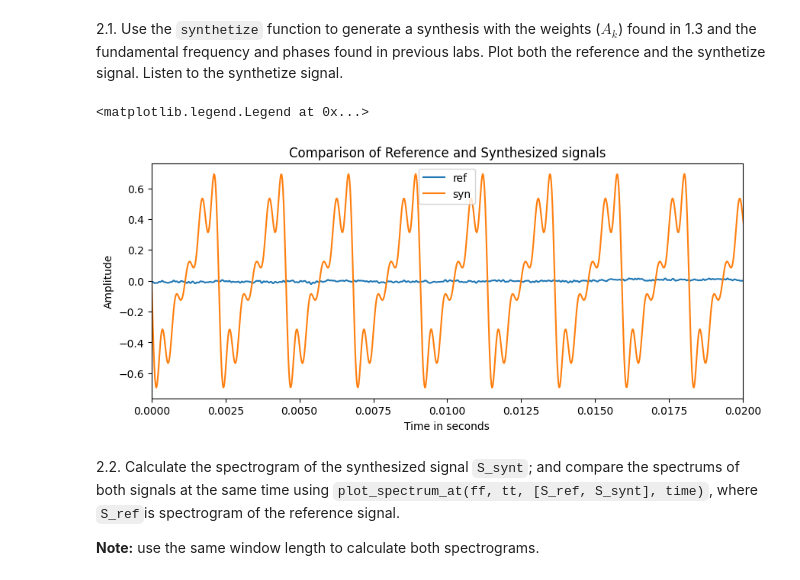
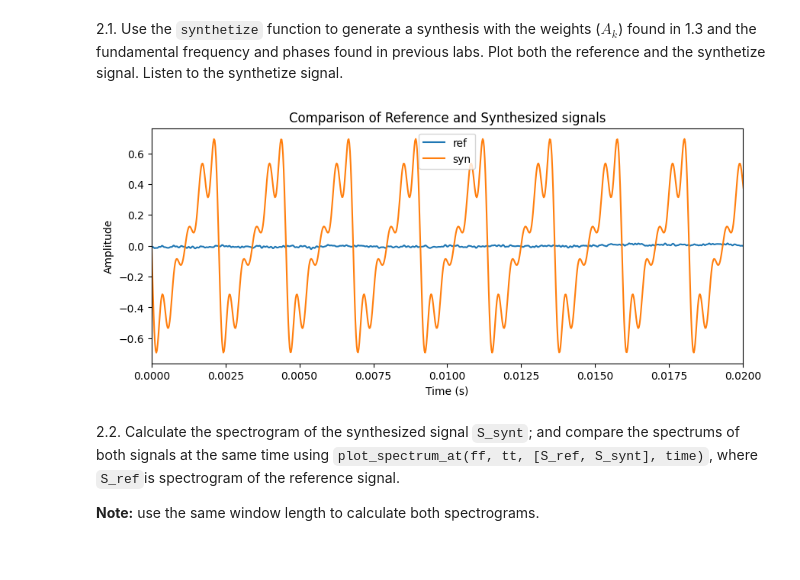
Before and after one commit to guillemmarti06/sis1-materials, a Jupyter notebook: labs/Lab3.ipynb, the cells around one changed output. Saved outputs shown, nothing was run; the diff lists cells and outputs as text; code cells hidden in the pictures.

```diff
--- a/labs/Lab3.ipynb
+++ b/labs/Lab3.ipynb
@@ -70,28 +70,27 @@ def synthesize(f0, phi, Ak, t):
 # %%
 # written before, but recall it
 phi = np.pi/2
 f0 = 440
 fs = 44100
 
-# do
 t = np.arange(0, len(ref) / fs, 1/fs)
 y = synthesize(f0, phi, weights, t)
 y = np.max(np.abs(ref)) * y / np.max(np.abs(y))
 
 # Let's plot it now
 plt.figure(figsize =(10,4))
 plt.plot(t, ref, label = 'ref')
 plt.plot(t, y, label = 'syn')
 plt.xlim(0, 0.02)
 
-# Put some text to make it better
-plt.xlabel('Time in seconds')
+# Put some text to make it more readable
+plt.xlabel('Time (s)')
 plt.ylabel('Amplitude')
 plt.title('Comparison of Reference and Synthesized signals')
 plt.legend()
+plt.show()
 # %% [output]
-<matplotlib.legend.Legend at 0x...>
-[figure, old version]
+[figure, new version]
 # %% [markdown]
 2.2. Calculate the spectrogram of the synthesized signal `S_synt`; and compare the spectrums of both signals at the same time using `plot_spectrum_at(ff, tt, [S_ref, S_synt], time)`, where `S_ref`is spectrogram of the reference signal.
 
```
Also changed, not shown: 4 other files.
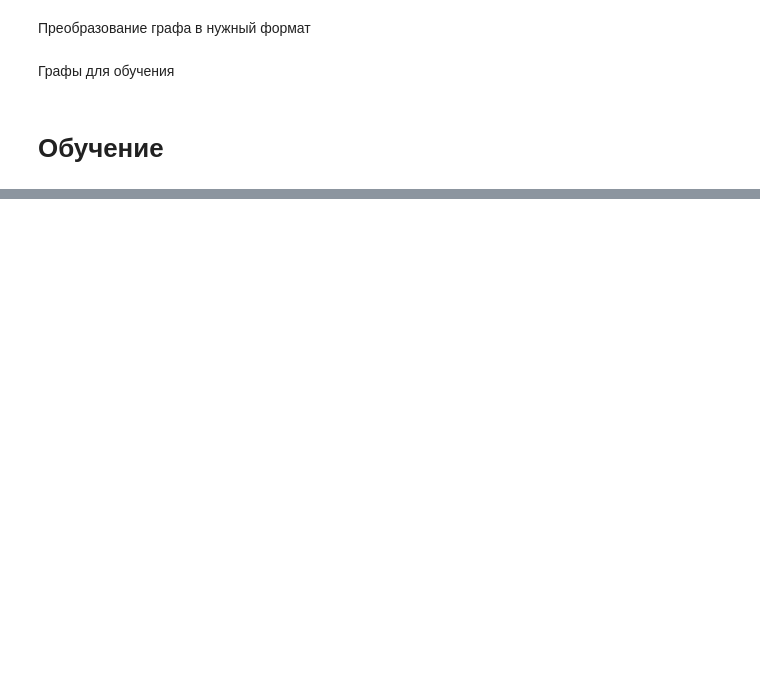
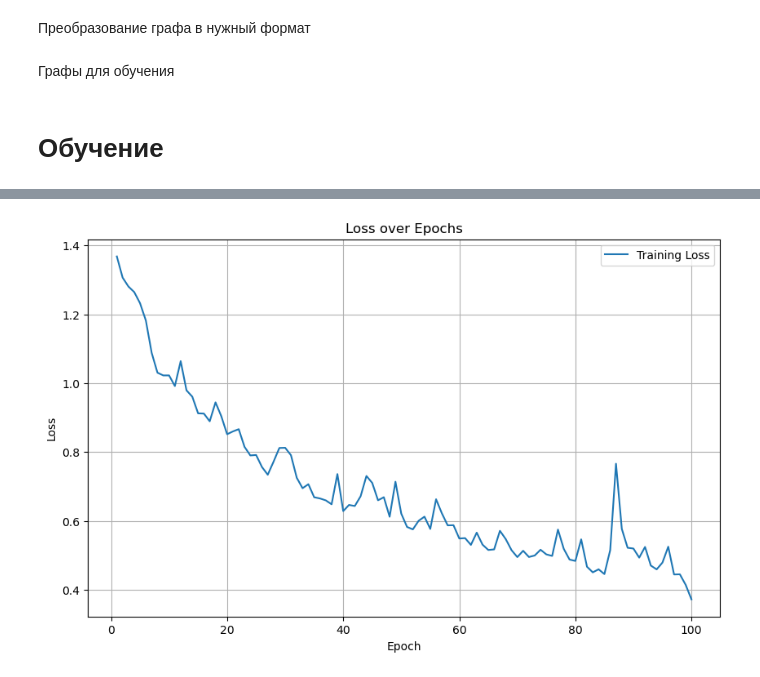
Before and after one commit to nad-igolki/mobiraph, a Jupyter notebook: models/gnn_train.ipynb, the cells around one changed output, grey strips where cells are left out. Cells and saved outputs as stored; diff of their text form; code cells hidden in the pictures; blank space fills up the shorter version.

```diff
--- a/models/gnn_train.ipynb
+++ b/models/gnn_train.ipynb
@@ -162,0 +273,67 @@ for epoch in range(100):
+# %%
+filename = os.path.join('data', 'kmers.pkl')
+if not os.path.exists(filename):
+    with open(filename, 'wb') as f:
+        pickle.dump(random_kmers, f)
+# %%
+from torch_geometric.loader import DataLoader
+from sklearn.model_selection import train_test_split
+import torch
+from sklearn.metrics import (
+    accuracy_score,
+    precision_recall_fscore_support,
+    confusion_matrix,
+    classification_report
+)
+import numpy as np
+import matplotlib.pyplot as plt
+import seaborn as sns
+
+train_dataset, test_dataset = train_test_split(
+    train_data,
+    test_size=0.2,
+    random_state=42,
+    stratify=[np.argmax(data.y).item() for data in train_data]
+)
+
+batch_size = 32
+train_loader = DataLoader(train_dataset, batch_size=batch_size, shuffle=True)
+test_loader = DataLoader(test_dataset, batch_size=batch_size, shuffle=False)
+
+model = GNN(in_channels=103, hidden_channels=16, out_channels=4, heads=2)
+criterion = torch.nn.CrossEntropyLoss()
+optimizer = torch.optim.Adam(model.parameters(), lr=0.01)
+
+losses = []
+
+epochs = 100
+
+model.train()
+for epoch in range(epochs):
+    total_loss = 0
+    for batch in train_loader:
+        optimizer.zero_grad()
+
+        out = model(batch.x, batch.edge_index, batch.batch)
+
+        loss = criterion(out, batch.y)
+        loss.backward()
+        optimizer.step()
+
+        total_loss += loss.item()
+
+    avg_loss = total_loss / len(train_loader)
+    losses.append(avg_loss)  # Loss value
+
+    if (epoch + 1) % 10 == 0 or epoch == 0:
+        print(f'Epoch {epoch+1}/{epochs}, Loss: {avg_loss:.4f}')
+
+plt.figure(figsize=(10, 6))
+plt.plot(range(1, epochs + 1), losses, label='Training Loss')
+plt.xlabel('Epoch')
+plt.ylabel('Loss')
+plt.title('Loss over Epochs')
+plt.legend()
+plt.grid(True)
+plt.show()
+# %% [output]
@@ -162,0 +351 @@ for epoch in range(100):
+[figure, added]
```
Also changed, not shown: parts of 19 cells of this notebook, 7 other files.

- Directions for this task: Filter the data for the string "changed". Copy each matching line.

- Answer section:
Before and after one commit to guillemmarti06/sis1-materials, a Jupyter notebook: labs/Lab3.ipynb, the cells around one changed output. Saved outputs shown, nothing was run; the diff lists cells and outputs as text; code cells hidden in the pictures.
Also changed, not shown: 4 other files.
Before and after one commit to nad-igolki/mobiraph, a Jupyter notebook: models/gnn_train.ipynb, the cells around one changed output, grey strips where cells are left out. Cells and saved outputs as stored; diff of their text form; code cells hidden in the pictures; blank space fills up the shorter version.
Also changed, not shown: parts of 19 cells of this notebook, 7 other files.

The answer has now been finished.